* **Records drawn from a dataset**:
━━━━━━━━━━━━━━━━━━━━

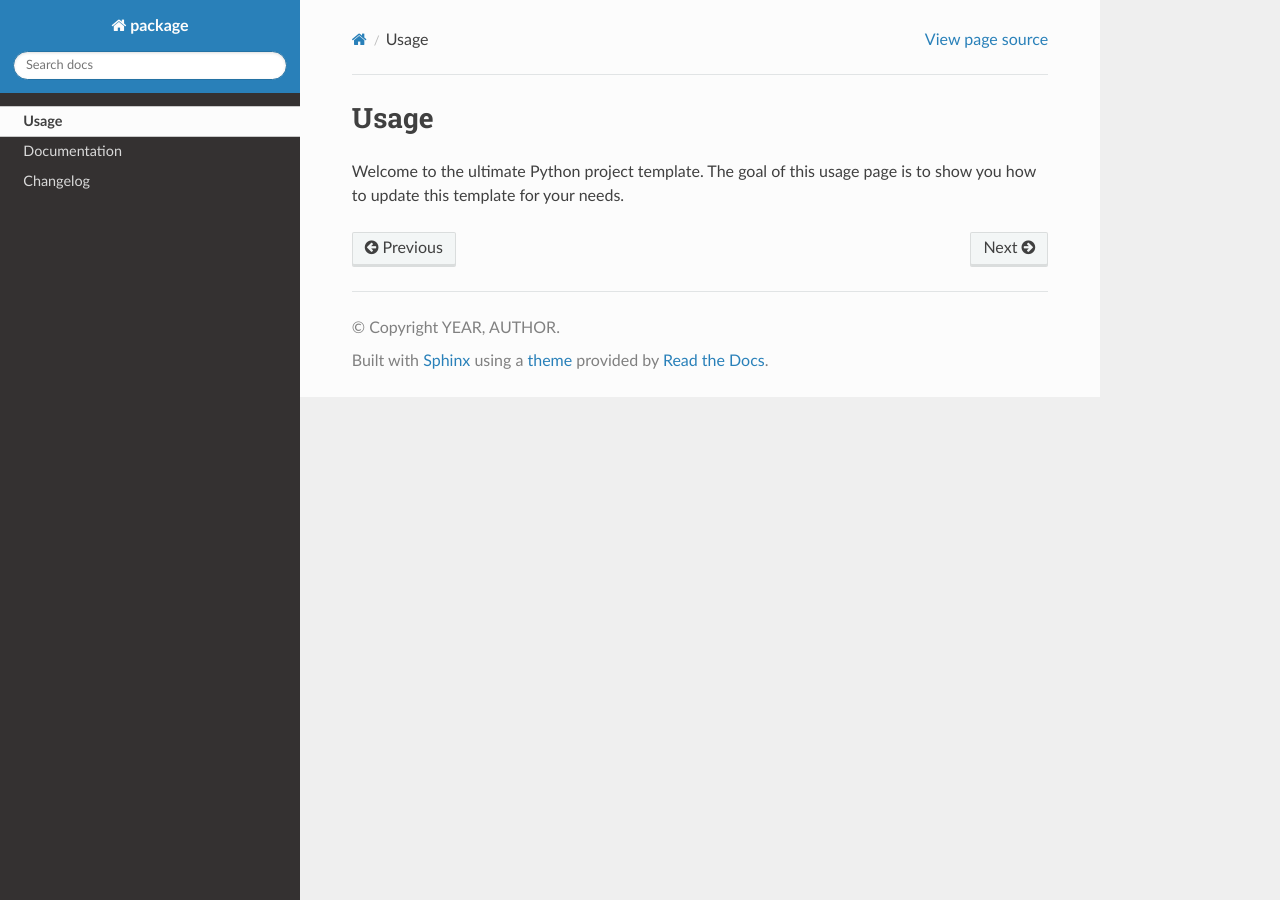
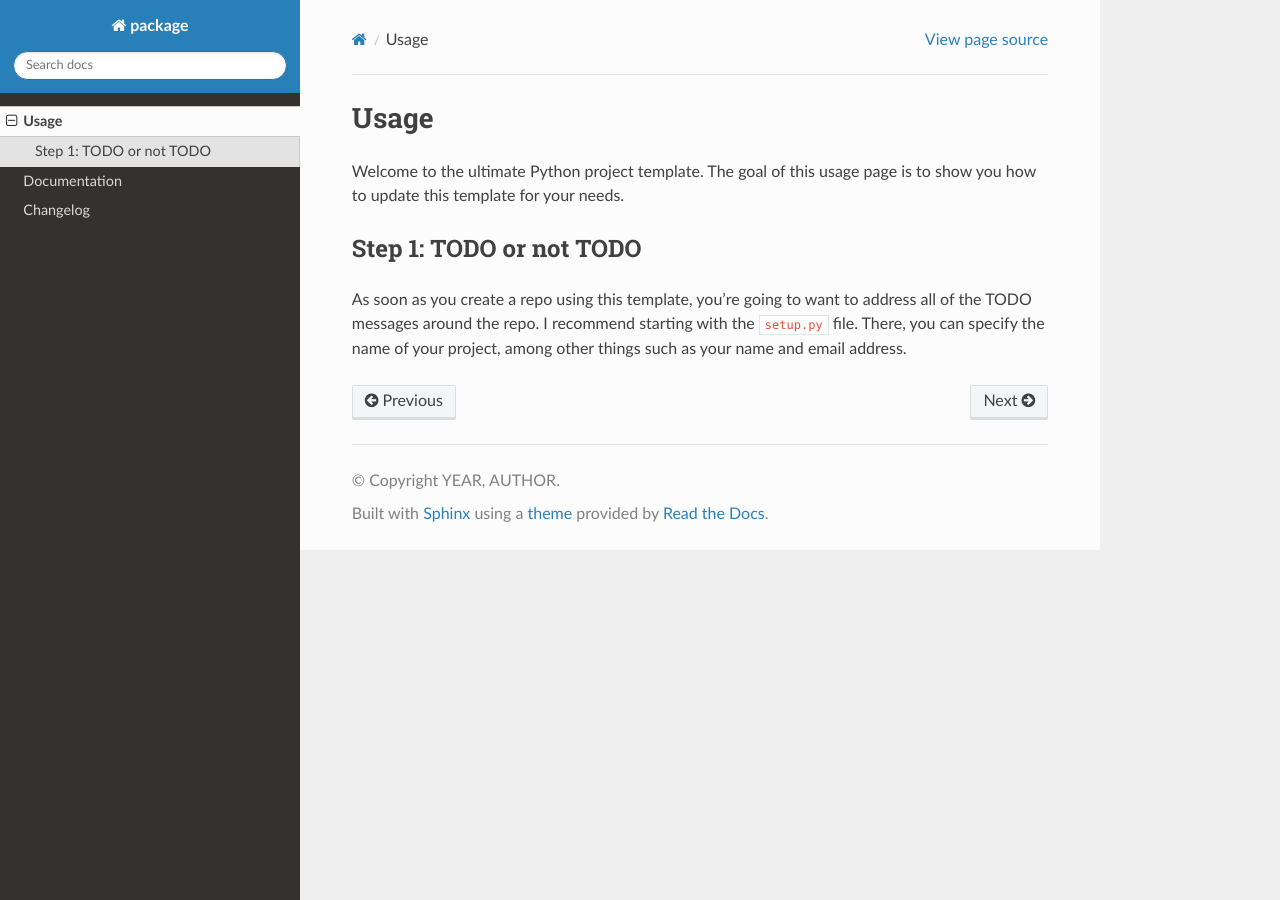
Before and after one commit to TheRenegadeCoder/ultimate-python-project-template, a Sphinx documentation site: the page built from docs/usage.rst, in a window 1280 px wide. Built offline with Sphinx 7.4.7 and the Read the Docs theme 2.0.0, drawn with Linux system fonts in a browser that asks for light colours.

Commit message:
Created a cool step 1

```diff
--- a/docs/usage.rst
+++ b/docs/usage.rst
@@ -4,3 +4,13 @@ Usage
 Welcome to the ultimate Python project template.
 The goal of this usage page is to show you how to
 update this template for your needs.
+
+Step 1: TODO or not TODO
+------------------------
+
+As soon as you create a repo using this template,
+you're going to want to address all of the TODO
+messages around the repo. I recommend starting with
+the ``setup.py`` file. There, you can specify the
+name of your project, among other things such as
+your name and email address.
```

━━━━━━━━━━━━━━━━━━━━

* **Task description**: The expected answer is one number: how many lines above contain "name".

* **Task output**: 2